The event was the Ottawa Bicycle Club's annual Paris-Roubaix This Is a Cyclo-Sportif, Not A Race Race. (Race map here) In a possibly poor pre-race plan, I elected to do a 110km ride on Saturday, the afternoon before, and while it wasn't a hard ride, it was long and probably depleted some reserves. Considering how I'm spending the next few months, I saw mileage over the weekend as the better option.
In any case, I went into the race a bit tired, but feeling pretty good. I know I'm in better shape than I have been at this time of the year before, albeit a few pounds heavier, which hasn't been a real concern yet. My main goal was to stick with the main pack until getting shelled, then just do a nice, comfortable TT for the rest of the day. Things don't always work as they are planned.
As I'm not a serious racer, I stayed in the middle of the main field, such as it was, through the neutralized start and up the first hill. I was aiming to be right near the end of the group of fast people and sit in for a while. I misjudged. At about the 5 or 6km mark, there was a crash and suddenly the main group was pulling a bit ahead and I was one of the leaders of the chase. I spent much of the next several km trying to catch the field again, occasionally working with other dropped riders, or people coming up behind. Unfortunately, I never made contact again. After 15 or 20 minutes of chasing, my heart rate monitor was showing 96%, with 2ish hours to go, I figured that this kind of effort wasn't sustainable and backed off. It's time trial time!
Sometime shortly thereafter, I was picked up by a largish group of 15-20 riders and stuck with them until just before the aptly named Middleville. For the previous climbs, I had worked my way to 2-4 place in the group, then drifted back over the climbs but stayed in contact. In the final climb up into Middleville, the last steep section, I just popped. Before I knew it, the group was 50m in front of me and that was all she wrote.
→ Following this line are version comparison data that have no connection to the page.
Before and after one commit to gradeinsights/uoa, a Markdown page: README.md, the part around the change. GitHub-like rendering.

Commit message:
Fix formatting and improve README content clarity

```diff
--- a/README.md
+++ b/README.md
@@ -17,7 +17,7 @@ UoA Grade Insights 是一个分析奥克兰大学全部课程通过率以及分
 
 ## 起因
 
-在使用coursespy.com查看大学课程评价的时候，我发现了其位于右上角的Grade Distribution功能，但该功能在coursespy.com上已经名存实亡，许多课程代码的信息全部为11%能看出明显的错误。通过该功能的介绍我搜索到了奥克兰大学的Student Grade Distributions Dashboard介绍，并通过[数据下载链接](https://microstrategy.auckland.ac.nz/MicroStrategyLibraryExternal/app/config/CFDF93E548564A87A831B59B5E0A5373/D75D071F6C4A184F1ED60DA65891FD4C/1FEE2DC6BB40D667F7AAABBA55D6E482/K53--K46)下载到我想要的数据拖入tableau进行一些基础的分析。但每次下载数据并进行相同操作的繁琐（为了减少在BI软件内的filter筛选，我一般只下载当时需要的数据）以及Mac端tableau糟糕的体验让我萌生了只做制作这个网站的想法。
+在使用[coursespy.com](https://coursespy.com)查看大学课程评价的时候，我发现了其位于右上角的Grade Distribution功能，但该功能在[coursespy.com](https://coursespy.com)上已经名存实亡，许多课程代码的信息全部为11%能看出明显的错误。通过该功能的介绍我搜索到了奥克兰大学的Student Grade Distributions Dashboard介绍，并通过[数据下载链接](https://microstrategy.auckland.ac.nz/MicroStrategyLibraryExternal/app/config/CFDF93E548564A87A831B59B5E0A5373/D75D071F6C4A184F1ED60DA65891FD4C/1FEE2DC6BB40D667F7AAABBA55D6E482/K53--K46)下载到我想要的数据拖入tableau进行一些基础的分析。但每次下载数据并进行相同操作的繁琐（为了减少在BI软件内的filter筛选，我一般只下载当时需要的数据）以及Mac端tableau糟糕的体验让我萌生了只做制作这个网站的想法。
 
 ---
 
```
For the rest of the ride, I went very, very slowly up the hills and decently on the flats and downhills. Still, while the final results aren't up yet, I believe I was about 5 minutes faster than last year, so I have no real complaints.
And now my racing is done until August, realistically, until September when the 'cross season starts again!